Task to carry out
Where does the word "after" show up in the data? Please find each such line and copy it.

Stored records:
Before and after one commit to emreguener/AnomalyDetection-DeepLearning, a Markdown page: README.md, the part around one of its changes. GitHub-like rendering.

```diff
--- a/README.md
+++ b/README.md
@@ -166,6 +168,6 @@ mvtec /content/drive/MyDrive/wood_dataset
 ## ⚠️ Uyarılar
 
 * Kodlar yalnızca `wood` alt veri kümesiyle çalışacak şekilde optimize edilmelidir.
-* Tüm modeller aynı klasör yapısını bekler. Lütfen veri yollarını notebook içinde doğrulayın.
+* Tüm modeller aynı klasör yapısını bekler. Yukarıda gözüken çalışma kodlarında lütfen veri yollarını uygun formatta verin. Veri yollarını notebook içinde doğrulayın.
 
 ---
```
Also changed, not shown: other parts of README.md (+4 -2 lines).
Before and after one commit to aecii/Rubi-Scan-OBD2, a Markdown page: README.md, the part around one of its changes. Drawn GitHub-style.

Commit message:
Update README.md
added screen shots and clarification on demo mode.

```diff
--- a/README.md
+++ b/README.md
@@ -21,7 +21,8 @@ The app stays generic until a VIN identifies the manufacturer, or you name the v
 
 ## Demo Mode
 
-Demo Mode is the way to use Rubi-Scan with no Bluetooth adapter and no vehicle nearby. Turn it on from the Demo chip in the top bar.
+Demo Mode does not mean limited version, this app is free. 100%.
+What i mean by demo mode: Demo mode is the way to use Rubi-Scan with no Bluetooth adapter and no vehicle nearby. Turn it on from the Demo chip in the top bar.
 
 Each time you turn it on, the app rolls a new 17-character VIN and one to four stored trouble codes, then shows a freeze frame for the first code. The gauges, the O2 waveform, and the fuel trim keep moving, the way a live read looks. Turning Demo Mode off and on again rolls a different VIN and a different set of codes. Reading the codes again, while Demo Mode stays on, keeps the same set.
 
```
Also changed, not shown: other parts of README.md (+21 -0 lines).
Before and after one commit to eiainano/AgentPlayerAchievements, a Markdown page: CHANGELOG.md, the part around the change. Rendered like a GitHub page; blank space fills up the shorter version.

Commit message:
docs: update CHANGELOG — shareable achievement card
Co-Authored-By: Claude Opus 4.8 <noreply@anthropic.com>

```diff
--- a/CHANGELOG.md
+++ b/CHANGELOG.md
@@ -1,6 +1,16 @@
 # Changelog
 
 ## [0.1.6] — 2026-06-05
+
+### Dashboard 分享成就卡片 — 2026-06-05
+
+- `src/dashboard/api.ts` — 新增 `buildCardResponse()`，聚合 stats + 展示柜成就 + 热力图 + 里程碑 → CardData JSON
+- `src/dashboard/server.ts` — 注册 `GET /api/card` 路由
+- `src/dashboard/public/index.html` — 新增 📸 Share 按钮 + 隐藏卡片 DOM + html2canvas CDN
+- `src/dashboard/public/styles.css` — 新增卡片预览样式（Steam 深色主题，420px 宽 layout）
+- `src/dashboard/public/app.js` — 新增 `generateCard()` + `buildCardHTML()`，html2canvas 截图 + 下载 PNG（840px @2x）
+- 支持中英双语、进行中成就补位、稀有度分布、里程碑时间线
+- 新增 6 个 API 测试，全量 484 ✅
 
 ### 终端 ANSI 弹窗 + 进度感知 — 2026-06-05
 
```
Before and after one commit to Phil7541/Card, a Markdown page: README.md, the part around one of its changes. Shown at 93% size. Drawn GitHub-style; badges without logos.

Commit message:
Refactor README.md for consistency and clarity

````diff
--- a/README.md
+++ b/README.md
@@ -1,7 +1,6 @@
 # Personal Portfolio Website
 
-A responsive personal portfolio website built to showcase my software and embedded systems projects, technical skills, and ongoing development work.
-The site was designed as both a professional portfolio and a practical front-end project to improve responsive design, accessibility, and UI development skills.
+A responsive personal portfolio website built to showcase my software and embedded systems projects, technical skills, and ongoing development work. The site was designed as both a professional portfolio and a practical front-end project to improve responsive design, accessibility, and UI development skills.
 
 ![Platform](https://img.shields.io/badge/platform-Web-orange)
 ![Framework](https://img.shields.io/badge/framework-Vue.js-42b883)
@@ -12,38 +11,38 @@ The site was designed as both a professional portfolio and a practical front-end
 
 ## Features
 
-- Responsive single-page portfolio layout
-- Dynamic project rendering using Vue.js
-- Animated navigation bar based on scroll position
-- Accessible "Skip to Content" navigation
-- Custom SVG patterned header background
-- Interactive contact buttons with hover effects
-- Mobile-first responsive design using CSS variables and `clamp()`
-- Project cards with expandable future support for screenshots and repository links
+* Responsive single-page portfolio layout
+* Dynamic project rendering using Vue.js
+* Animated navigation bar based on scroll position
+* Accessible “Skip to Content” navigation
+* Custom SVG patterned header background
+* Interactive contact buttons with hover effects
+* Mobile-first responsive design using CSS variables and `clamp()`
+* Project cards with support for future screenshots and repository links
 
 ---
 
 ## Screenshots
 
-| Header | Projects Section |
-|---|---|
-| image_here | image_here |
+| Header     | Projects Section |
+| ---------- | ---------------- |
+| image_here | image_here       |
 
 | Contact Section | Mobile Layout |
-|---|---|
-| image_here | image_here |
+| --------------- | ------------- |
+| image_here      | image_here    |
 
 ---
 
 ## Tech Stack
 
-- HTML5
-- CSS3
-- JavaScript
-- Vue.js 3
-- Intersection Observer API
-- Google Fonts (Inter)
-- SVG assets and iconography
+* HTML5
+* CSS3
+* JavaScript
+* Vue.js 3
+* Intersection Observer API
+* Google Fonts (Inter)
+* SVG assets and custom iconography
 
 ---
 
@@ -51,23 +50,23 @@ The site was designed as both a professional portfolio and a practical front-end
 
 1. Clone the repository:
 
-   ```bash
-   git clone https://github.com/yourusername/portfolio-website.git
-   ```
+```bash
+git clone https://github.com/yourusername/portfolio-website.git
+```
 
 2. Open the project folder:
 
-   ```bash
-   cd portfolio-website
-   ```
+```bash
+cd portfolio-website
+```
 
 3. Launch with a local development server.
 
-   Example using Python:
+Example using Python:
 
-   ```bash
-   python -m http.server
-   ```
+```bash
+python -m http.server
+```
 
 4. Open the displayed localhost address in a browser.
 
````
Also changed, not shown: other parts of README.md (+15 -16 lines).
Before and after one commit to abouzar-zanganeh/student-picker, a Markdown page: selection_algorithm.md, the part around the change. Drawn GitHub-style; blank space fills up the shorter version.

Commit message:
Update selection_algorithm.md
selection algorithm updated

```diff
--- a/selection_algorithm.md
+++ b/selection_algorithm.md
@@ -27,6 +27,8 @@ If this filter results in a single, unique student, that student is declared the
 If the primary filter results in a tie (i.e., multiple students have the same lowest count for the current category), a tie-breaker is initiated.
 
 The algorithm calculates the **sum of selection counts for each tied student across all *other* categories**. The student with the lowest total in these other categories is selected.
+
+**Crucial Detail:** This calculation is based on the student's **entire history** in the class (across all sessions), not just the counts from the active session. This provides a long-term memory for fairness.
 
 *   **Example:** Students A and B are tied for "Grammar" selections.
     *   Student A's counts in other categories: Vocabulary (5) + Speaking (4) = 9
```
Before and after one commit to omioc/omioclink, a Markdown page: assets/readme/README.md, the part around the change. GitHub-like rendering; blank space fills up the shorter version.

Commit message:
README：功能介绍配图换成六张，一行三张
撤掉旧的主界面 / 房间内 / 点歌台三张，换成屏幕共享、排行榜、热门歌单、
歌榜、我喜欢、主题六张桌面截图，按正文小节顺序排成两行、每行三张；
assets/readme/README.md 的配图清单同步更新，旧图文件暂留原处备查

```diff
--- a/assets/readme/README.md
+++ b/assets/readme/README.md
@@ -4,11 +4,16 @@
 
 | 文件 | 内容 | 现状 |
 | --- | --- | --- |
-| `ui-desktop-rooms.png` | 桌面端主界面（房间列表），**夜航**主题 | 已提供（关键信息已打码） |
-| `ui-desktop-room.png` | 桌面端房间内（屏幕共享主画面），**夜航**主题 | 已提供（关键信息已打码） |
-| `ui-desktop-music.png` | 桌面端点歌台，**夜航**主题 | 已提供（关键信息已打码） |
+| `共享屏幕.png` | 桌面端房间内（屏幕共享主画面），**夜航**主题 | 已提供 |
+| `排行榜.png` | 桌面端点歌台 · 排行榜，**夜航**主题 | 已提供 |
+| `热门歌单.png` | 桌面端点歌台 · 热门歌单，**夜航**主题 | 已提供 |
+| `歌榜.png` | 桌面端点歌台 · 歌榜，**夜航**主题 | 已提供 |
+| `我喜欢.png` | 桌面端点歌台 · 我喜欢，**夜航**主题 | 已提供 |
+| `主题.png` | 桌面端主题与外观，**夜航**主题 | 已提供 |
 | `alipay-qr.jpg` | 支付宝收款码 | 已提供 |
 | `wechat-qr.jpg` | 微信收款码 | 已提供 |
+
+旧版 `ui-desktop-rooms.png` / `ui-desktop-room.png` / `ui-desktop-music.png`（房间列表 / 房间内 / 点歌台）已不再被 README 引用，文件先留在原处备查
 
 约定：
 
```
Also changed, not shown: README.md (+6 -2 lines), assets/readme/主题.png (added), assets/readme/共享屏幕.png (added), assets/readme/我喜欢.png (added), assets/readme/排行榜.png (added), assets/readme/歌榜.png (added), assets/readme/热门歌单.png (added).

Exercise answer
Before and after one commit to emreguener/AnomalyDetection-DeepLearning, a Markdown page: README.md, the part around one of its changes. GitHub-like rendering.
Before and after one commit to aecii/Rubi-Scan-OBD2, a Markdown page: README.md, the part around one of its changes. Drawn GitHub-style.
Before and after one commit to eiainano/AgentPlayerAchievements, a Markdown page: CHANGELOG.md, the part around the change. Rendered like a GitHub page; blank space fills up the shorter version.
Before and after one commit to Phil7541/Card, a Markdown page: README.md, the part around one of its changes. Shown at 93% size. Drawn GitHub-style; badges without logos.
Before and after one commit to abouzar-zanganeh/student-picker, a Markdown page: selection_algorithm.md, the part around the change. Drawn GitHub-style; blank space fills up the shorter version.
Before and after one commit to omioc/omioclink, a Markdown page: assets/readme/README.md, the part around the change. GitHub-like rendering; blank space fills up the shorter version.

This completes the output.